Looking back: How Labor Day became a national holiday
High winds bulow the American flag flying over Rio Norte Junior High School in Valencia on Friday, Dec. 2, 2016. Dan Watson/Signal
By Skylar Barti
Monday, September 3rd, 2018

For over a century, Americans have celebrated the first Monday of September as Labor Day, though the celebrations of today differ from when the holiday was first observed.

During America’s industrial revolution, workers would punch in 12-hour shifts, seven days a week in often physically demanding careers. Even children were employed to do jobs that didn’t pay very much. This led to a march on New York City Hall ending in a large picnic uptown on Sept. 5, 1882, according to articles of the era from The New York Times with the headline “Working Men on Parade.”

The holiday sprung into recognition through various city ordinances that were passed between 1885-86, according the U.S. Department of Labor. These ordinances spread fast until June 28, 1894, Congress passed an act to officially declare the first Monday of each September to be called “Labor Day.”

Today, people across the country and here in Santa Clarita use the day to travel or enjoy the three-day weekend, as Labor Day is considered a bank holiday. When the holiday was first observed, outliners of the holiday proposed it should be celebrated with a street parade to exhibit to the people “the strength and esprit de corps of the trade and labor organizations,” according to the DOL website.

Over the years, the way in which the holiday has been celebrated has changed as much as the country has. While many cities still host parades, others have ended the practice, including those in large industrial centers, according to the DOL website.

Changes have shifted Labor Day to focus on proclamations made by leading union officials, industrialists, educators and government officials. But the celebration of remembering traditional ideals of economic and political democracy still remain.

“I think Labor Day is something well beyond the end of summer and barbecues,” said City Councilmember Cameron Smyth. “It’s a great way to appreciate all the men and women who have worked to make this country what it is. It’s appropriate, quintessentially American.”

The city of Santa Clarita doesn’t host any events that recognize the holiday; however, the city does display American flags hanging from light poles on major roads of the city, according to city communications manager Carrie Lujan.

About the author

Skylar Barti

Skylar Barti

Skylar currently works for The Signal as a staff writer. Before working for the The Signal he was a student and senior producer for College of the Canyons Cougar News.

High winds bulow the American flag flying over Rio Norte Junior High School in Valencia on Friday, Dec. 2, 2016. Dan Watson/Signal

Looking back: How Labor Day became a national holiday

For over a century, Americans have celebrated the first Monday of September as Labor Day, though the celebrations of today differ from when the holiday was first observed.

During America’s industrial revolution, workers would punch in 12-hour shifts, seven days a week in often physically demanding careers.

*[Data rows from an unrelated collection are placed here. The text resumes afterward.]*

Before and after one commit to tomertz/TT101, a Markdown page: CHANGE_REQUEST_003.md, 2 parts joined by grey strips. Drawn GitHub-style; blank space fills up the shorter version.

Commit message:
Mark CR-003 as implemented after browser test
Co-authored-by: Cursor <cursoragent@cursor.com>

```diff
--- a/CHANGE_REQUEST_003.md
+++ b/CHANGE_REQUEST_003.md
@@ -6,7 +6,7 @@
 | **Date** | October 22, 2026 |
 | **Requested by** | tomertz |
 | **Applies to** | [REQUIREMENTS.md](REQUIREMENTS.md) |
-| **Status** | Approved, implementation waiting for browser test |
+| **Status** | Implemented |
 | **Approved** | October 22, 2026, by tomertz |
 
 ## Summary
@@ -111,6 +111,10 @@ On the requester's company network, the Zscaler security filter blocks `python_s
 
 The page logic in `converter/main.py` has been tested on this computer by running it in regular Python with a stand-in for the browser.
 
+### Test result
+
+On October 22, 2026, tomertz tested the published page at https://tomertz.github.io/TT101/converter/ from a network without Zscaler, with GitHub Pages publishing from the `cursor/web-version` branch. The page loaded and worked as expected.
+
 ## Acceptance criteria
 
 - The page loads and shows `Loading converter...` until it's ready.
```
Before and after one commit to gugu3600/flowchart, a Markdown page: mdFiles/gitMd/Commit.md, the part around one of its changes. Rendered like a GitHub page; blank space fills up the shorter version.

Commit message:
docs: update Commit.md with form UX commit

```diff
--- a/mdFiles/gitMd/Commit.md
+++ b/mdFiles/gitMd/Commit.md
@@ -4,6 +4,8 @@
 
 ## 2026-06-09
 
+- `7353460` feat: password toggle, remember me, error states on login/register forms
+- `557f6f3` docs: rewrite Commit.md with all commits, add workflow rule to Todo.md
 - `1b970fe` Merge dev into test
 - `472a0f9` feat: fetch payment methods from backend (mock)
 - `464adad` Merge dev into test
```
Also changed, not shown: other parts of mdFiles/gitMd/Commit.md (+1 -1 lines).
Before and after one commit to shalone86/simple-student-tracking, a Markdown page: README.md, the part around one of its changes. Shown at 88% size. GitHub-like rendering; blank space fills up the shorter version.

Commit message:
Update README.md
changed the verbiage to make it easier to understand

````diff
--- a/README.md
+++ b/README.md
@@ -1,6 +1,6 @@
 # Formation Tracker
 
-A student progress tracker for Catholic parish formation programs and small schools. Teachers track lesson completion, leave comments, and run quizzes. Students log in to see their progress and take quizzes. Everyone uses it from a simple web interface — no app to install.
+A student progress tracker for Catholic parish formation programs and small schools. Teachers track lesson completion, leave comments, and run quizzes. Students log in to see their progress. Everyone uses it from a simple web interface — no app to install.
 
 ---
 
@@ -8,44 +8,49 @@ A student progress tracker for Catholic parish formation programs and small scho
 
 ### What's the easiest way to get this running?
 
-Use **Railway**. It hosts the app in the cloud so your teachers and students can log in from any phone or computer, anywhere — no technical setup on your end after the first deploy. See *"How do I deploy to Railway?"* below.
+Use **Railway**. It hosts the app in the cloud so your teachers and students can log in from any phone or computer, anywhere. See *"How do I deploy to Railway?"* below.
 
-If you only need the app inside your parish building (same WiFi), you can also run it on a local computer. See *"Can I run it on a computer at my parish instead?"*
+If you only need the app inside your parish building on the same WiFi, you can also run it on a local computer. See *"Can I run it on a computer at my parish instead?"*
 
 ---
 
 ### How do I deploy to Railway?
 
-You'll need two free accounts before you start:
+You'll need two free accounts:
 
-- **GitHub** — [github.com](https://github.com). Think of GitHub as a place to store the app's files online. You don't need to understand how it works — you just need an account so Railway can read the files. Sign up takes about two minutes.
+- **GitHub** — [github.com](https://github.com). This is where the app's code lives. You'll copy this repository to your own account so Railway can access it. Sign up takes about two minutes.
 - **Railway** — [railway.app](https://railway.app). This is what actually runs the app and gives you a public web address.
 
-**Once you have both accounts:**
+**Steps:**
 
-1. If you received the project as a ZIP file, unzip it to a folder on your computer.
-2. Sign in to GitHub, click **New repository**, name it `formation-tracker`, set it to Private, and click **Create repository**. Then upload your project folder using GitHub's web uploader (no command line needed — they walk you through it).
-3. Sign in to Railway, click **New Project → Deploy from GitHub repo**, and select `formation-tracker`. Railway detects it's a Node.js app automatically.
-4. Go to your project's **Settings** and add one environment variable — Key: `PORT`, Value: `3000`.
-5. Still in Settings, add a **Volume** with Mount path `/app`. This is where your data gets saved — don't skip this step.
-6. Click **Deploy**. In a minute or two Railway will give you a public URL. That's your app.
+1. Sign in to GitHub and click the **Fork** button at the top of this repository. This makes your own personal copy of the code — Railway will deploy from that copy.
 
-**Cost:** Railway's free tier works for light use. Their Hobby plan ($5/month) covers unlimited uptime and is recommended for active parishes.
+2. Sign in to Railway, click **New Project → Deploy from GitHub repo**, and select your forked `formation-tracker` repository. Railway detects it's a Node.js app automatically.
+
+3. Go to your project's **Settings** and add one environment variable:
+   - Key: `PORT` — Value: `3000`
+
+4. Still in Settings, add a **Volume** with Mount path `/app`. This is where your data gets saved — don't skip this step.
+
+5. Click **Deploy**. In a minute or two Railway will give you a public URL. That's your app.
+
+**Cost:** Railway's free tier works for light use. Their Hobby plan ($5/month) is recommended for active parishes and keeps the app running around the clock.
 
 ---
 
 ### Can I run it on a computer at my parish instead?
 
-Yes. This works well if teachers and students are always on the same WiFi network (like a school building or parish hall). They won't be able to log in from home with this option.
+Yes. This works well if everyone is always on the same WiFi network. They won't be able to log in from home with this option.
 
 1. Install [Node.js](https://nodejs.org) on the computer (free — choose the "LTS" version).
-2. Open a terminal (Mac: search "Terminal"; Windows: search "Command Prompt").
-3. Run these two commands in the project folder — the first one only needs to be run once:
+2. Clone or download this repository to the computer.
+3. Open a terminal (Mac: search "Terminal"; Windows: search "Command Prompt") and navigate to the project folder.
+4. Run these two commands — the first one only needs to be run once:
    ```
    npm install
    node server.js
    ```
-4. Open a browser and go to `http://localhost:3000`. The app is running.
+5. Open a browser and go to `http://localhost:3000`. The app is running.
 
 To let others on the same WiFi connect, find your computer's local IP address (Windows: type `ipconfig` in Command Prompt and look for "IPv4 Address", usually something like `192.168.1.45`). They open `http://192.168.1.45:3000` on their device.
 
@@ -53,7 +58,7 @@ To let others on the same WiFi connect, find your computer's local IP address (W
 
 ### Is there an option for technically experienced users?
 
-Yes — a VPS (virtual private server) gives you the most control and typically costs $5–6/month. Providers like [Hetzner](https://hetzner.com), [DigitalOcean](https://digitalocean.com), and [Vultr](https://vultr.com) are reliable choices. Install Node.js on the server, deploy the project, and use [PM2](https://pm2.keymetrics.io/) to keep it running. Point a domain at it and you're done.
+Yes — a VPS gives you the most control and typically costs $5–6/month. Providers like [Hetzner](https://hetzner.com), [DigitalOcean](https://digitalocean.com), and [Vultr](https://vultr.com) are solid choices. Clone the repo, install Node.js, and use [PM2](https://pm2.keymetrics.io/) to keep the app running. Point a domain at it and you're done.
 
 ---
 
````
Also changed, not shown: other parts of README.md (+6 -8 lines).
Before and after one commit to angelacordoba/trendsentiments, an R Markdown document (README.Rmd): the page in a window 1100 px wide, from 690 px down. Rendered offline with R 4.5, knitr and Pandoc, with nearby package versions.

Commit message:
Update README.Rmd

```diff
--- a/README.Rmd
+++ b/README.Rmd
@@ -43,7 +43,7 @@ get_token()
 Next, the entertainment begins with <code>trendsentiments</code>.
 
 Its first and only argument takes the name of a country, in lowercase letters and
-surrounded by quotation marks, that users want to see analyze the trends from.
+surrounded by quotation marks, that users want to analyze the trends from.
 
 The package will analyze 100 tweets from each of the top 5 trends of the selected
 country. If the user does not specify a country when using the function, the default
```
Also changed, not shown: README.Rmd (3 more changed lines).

Even children were employed to do jobs that didn’t pay very much. This led to a march on New York City Hall ending in a large picnic uptown on Sept. 5, 1882, according to articles of the era from The New York Times with the headline “Working Men on Parade.”

The holiday sprung into recognition through various city ordinances that were passed between 1885-86, according the U.S. Department of Labor. These ordinances spread fast until June 28, 1894, Congress passed an act to officially declare the first Monday of each September to be called “Labor Day.”

Today, people across the country and here in Santa Clarita use the day to travel or enjoy the three-day weekend, as Labor Day is considered a bank holiday. When the holiday was first observed, outliners of the holiday proposed it should be celebrated with a street parade to exhibit to the people “the strength and esprit de corps of the trade and labor organizations,” according to the DOL website.

Over the years, the way in which the holiday has been celebrated has changed as much as the country has. While many cities still host parades, others have ended the practice, including those in large industrial centers, according to the DOL website.

Changes have shifted Labor Day to focus on proclamations made by leading union officials, industrialists, educators and government officials. But the celebration of remembering traditional ideals of economic and political democracy still remain.

“I think Labor Day is something well beyond the end of summer and barbecues,” said City Councilmember Cameron Smyth. “It’s a great way to appreciate all the men and women who have worked to make this country what it is. It’s appropriate, quintessentially American.”

The city of Santa Clarita doesn’t host any events that recognize the holiday; however, the city does display American flags hanging from light poles on major roads of the city, according to city communications manager Carrie Lujan.

About the author

Skylar Barti

Skylar Barti

Skylar currently works for The Signal as a staff writer. Before working for the The Signal he was a student and senior producer for College of the Canyons Cougar News.